▸ THE PROBLEM: Every line of the entries that holds the word "lines" is to be copied.

▸ ENTRIES SUPPLIED:

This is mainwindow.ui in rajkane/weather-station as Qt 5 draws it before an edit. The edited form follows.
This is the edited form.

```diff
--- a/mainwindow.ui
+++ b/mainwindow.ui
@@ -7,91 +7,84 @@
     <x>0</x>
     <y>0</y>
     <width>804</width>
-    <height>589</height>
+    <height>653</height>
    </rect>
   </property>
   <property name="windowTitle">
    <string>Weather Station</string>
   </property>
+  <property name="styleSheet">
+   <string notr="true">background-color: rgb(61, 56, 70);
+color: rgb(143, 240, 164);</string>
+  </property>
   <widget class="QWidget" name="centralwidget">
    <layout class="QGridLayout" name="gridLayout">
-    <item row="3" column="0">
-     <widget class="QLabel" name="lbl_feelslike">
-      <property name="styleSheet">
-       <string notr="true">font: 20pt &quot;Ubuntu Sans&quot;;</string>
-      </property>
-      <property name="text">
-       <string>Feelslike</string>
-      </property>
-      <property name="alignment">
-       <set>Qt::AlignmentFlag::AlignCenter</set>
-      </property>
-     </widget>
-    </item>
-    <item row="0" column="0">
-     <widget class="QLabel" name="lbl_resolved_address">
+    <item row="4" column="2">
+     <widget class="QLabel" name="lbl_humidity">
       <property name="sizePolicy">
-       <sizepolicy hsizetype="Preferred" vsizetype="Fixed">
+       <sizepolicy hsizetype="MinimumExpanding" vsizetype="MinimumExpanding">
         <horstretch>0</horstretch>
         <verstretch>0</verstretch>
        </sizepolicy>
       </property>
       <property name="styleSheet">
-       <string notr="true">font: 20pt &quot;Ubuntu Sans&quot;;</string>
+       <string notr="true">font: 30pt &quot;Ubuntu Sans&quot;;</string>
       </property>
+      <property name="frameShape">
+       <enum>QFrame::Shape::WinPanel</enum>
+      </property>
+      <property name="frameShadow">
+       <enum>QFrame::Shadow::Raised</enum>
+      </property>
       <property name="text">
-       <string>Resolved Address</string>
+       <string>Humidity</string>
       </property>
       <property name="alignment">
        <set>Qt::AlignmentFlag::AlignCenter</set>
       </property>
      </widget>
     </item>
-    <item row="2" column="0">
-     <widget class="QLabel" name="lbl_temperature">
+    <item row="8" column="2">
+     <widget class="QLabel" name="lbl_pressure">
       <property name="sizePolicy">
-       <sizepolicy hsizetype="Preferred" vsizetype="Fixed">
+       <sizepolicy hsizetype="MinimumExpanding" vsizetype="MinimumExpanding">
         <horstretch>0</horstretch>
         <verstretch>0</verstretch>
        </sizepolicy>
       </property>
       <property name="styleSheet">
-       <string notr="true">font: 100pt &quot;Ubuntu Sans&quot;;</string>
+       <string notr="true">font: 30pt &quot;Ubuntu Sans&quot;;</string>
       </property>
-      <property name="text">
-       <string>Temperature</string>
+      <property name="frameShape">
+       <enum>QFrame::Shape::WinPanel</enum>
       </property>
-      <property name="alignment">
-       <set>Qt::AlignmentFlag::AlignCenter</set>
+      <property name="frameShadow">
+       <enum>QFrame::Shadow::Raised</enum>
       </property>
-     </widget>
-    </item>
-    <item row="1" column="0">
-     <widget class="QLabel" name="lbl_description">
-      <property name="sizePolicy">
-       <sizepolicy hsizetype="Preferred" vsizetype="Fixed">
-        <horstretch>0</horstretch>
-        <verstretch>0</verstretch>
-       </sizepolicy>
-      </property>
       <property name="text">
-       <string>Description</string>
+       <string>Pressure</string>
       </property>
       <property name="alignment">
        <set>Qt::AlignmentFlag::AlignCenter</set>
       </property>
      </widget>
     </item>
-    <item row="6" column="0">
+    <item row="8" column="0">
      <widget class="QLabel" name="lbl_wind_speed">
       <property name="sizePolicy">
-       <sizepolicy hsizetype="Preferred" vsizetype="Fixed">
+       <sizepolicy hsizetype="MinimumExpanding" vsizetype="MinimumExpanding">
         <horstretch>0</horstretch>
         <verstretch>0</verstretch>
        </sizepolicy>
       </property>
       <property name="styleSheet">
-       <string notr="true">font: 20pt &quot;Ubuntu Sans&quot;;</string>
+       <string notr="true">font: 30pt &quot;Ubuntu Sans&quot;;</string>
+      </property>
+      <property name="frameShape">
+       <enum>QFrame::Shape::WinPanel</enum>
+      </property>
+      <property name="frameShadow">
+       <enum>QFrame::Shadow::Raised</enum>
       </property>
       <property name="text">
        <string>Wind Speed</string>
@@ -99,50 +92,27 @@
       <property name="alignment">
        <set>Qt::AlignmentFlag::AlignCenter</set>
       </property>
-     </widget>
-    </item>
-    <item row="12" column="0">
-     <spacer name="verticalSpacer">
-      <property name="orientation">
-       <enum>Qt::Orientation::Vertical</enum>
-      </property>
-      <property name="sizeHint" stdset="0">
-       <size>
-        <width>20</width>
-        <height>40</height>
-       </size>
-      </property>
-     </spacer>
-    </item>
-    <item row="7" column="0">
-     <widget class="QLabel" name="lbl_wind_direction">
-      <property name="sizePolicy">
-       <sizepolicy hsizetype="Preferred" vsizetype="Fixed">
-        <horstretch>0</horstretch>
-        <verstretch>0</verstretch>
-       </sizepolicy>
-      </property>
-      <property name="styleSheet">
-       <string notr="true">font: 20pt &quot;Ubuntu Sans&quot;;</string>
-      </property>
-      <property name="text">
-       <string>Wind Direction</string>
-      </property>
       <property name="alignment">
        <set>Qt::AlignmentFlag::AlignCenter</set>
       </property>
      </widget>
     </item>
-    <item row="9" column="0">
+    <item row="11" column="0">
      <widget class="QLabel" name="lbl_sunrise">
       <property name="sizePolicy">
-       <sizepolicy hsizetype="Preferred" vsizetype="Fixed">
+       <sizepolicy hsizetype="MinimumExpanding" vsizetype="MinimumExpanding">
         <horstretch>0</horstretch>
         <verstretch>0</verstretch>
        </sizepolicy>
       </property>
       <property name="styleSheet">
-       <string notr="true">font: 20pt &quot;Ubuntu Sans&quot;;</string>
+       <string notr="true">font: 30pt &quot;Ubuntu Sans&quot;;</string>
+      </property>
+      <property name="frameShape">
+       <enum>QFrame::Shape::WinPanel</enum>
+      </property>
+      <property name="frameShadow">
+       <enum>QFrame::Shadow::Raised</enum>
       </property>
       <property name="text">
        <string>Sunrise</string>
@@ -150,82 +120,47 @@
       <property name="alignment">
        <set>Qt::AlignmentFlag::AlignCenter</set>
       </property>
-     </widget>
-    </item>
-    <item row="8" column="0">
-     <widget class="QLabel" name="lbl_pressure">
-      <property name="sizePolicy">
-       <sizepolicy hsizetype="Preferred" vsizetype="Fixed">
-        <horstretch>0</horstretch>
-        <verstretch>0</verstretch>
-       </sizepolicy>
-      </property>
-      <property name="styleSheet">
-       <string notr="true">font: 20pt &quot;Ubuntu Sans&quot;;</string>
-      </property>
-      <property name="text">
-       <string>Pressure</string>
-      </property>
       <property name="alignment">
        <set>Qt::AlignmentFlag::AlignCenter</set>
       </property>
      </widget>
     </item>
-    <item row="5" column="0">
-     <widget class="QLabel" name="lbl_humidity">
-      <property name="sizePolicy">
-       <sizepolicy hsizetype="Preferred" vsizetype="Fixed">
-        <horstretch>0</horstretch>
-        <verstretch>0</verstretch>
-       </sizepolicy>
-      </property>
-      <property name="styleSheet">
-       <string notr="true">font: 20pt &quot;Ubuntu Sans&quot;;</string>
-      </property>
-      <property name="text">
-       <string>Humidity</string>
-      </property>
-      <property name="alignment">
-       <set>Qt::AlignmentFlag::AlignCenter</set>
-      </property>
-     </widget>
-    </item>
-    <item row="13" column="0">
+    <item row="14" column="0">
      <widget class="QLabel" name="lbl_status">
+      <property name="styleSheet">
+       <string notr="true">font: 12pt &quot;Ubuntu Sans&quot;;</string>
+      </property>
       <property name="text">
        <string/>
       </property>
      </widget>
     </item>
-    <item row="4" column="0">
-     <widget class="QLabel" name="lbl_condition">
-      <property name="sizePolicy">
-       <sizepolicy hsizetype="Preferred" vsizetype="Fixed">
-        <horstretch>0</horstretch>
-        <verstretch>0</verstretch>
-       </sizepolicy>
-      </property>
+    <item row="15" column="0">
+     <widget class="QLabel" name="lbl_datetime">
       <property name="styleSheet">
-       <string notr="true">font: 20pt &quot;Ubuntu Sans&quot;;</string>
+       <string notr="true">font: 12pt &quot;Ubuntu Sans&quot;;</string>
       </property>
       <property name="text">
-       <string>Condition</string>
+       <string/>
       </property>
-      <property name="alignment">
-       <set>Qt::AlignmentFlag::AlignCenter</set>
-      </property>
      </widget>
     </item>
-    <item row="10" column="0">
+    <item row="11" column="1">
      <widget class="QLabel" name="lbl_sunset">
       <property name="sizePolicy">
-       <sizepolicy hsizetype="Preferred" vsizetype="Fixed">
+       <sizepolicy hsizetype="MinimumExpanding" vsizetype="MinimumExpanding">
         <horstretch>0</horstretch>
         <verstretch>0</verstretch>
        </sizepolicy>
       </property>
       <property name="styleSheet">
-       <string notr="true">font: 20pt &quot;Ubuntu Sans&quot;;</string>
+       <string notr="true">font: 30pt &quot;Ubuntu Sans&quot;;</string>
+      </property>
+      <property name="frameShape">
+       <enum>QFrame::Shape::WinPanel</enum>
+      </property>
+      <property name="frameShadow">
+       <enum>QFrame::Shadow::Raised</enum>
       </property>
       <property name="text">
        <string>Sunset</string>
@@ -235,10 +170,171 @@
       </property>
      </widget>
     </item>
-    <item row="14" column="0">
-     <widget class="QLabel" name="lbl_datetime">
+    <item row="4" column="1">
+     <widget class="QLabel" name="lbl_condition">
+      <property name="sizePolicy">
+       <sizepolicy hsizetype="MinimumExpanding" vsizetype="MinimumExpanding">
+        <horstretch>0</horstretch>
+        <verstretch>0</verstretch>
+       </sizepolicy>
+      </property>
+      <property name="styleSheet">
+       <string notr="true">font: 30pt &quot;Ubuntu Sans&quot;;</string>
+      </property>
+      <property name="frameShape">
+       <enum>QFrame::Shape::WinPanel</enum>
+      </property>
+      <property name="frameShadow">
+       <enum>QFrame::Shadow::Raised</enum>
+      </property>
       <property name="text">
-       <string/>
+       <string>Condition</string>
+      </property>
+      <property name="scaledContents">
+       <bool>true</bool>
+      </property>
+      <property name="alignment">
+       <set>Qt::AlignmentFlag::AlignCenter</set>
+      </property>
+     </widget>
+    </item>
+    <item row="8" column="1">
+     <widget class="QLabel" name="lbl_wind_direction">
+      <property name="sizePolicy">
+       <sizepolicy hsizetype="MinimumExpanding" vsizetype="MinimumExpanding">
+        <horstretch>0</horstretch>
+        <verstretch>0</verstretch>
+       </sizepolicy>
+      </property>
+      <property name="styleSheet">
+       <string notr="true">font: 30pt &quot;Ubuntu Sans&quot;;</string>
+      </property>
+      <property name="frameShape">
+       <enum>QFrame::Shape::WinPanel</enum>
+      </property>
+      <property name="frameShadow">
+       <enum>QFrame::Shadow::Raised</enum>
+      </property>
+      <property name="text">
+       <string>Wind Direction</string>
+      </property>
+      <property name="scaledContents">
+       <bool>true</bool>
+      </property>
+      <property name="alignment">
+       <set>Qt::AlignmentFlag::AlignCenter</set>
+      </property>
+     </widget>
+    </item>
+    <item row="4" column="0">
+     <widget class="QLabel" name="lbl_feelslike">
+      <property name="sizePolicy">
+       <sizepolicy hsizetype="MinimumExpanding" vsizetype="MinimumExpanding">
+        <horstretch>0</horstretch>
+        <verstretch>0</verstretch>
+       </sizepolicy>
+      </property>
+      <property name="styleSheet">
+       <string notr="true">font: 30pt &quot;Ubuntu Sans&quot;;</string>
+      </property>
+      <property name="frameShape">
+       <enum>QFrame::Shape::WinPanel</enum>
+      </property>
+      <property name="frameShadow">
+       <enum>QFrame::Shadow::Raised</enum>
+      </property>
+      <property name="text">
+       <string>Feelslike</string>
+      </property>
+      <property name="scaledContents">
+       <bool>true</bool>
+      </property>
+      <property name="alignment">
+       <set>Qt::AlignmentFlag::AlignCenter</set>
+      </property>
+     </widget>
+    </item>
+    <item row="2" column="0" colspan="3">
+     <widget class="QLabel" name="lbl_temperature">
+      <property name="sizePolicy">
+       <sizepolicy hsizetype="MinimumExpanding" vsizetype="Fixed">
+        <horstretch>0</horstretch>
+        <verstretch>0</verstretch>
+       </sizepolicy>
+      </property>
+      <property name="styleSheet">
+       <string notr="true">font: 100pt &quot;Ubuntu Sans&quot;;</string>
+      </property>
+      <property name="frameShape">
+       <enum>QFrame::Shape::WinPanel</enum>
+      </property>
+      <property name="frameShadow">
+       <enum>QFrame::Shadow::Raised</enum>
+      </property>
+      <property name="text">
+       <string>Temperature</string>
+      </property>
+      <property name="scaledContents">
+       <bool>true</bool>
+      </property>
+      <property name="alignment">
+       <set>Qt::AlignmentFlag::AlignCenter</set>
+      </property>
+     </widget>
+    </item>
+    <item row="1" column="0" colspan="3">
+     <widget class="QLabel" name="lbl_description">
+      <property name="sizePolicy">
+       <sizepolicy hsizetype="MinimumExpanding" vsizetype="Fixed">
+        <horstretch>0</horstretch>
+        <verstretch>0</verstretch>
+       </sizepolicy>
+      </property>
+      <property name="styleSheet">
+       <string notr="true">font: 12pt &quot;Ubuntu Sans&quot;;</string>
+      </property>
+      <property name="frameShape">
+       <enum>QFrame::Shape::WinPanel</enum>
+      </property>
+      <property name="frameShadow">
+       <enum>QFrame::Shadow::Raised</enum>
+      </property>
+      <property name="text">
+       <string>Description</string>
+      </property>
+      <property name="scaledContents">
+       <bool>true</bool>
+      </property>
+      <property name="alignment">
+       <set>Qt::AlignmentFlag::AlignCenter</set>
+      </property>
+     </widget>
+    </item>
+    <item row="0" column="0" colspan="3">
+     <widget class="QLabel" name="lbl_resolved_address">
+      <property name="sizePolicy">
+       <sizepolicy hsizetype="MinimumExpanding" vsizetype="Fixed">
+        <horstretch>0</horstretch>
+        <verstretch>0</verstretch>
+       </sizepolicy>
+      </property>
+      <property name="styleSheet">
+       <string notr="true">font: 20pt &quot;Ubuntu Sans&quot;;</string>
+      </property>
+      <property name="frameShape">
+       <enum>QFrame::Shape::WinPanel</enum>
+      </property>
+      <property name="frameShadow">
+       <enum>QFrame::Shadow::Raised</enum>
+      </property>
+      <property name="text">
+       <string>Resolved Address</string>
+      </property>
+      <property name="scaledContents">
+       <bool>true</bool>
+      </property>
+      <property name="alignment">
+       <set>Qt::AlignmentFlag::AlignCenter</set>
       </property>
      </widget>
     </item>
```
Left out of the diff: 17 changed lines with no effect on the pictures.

--

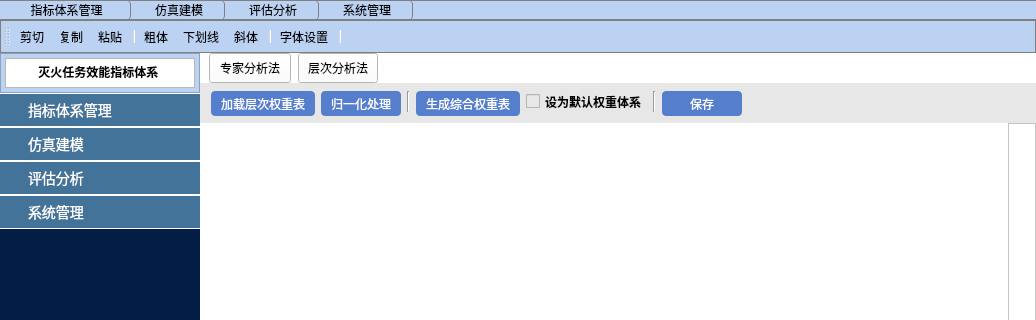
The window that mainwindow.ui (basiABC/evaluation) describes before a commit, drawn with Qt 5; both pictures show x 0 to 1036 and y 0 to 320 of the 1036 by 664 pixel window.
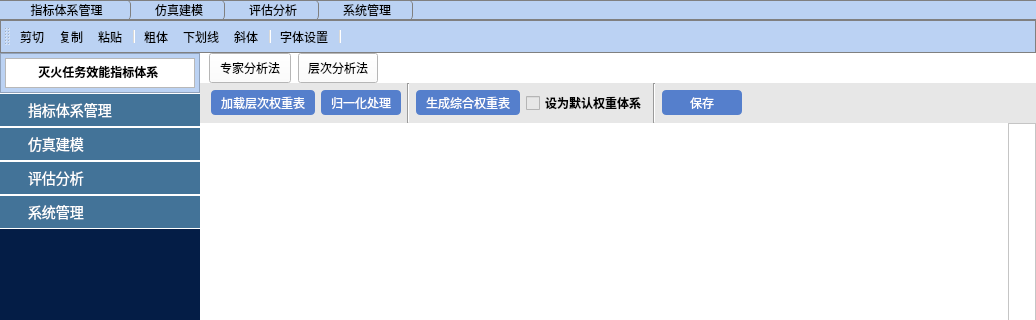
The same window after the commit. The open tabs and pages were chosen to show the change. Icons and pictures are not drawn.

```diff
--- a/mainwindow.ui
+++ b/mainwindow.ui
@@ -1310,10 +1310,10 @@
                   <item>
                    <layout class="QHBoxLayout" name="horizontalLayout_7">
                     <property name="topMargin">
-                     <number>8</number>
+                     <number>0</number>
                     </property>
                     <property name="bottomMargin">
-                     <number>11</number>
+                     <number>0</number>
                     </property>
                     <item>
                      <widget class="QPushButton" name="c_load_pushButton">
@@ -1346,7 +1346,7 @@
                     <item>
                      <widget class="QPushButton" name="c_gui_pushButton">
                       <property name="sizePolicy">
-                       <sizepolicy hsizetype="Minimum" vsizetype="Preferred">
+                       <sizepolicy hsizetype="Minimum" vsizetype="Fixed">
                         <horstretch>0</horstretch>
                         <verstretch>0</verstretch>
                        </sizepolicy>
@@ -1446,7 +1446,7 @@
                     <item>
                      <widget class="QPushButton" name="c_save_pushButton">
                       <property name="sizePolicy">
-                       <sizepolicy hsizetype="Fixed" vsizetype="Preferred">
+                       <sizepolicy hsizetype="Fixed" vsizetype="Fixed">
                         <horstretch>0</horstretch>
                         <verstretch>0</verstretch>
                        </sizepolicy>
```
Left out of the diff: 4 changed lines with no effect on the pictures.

==

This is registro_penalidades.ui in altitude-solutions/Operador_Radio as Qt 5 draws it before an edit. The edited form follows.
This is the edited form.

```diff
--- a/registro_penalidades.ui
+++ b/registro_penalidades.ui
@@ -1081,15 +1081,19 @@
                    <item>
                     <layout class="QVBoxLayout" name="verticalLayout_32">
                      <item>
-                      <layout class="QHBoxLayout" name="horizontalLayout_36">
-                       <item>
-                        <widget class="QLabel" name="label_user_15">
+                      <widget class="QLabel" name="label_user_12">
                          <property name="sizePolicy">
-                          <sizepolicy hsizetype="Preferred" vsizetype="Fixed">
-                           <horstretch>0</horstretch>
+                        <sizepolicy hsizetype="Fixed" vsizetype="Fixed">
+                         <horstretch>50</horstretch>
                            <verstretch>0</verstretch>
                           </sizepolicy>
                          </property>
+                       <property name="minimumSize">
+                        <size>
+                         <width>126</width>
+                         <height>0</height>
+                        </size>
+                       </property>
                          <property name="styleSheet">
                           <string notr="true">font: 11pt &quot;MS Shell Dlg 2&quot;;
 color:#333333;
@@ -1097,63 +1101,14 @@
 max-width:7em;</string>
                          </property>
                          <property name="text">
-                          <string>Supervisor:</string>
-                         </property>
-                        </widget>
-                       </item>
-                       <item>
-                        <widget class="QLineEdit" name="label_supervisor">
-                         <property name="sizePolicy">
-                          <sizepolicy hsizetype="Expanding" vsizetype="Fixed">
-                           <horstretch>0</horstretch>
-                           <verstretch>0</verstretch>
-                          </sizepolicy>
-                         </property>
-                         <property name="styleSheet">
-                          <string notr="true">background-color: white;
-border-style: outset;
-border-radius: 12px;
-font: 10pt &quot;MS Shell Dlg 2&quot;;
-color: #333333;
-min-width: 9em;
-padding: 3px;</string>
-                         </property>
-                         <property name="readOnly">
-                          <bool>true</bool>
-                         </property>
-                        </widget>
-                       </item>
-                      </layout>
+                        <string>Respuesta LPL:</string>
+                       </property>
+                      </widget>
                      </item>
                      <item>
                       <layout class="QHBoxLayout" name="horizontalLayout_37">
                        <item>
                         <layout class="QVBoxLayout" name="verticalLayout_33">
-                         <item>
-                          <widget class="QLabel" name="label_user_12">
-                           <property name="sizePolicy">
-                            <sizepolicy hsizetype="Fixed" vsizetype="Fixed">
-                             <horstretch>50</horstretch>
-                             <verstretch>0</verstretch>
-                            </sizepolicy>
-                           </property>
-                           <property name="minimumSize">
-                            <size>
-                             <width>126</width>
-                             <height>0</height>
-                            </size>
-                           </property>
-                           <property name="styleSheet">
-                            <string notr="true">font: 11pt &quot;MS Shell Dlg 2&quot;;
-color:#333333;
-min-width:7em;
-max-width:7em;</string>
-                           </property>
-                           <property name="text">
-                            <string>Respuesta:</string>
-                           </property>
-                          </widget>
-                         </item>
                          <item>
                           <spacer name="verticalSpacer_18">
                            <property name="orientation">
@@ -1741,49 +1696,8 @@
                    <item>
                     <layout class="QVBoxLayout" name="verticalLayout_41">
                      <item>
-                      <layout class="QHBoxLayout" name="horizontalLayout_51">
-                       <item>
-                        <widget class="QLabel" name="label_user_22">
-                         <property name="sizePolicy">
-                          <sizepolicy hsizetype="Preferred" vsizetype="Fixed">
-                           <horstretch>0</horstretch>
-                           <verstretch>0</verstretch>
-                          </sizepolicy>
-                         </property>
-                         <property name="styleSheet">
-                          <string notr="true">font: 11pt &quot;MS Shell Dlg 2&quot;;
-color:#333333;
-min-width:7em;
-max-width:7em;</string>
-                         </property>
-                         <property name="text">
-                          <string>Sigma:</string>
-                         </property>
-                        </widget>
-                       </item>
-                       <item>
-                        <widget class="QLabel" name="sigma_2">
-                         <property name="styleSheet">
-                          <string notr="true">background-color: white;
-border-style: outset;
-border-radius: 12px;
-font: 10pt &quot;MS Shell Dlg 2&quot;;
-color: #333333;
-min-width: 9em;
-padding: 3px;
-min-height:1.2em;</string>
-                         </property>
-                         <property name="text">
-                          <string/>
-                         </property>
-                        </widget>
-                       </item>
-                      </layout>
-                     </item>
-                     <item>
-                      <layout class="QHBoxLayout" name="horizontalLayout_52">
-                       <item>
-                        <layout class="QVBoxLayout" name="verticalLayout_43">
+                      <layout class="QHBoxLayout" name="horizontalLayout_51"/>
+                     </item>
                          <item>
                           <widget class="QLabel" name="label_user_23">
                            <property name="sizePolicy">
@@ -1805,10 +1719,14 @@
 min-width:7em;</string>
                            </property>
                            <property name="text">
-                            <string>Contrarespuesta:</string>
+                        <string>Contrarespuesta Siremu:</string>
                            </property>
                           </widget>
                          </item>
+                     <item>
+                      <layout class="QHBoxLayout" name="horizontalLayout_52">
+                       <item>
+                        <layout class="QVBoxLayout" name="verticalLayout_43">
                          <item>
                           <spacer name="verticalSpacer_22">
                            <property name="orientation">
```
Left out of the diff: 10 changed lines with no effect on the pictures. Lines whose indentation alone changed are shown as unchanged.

▸ PROBLEM SOLUTION:
Left out of the diff: 17 changed lines with no effect on the pictures.
Left out of the diff: 4 changed lines with no effect on the pictures.
Left out of the diff: 10 changed lines with no effect on the pictures. Lines whose indentation alone changed are shown as unchanged.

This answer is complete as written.